** MATERIALS PROVIDED follows **

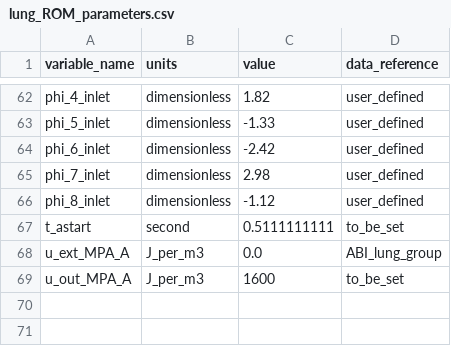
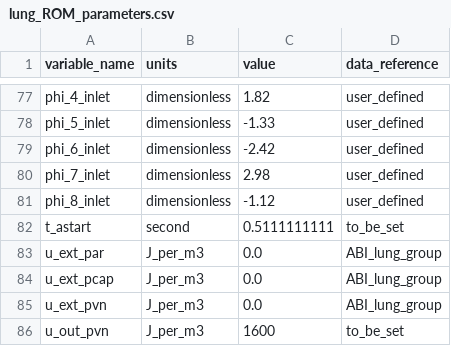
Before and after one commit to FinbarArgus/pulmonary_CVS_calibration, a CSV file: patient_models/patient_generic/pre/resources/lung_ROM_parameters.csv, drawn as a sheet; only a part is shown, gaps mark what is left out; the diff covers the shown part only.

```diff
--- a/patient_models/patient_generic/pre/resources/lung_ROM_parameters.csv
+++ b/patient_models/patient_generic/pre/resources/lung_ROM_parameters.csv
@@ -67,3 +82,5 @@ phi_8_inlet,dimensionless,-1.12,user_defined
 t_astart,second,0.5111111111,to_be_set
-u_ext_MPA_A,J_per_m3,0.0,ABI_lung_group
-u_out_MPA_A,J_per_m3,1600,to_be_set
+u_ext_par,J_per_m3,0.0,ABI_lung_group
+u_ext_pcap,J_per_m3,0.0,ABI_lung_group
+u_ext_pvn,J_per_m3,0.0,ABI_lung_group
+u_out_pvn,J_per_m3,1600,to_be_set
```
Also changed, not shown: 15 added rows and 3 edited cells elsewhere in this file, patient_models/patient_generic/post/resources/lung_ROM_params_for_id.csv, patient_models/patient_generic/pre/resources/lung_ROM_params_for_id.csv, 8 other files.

** End of MATERIALS PROVIDED **

**EXERCISE DIRECTIONS:** Where the string "resources" shows up in the listing above, copy the line that holds it.

**REPLY:**
Before and after one commit to FinbarArgus/pulmonary_CVS_calibration, a CSV file: patient_models/patient_generic/pre/resources/lung_ROM_parameters.csv, drawn as a sheet; only a part is shown, gaps mark what is left out; the diff covers the shown part only.
--- a/patient_models/patient_generic/pre/resources/lung_ROM_parameters.csv
+++ b/patient_models/patient_generic/pre/resources/lung_ROM_parameters.csv
Also changed, not shown: 15 added rows and 3 edited cells elsewhere in this file, patient_models/patient_generic/post/resources/lung_ROM_params_for_id.csv, patient_models/patient_generic/pre/resources/lung_ROM_params_for_id.csv, 8 other files.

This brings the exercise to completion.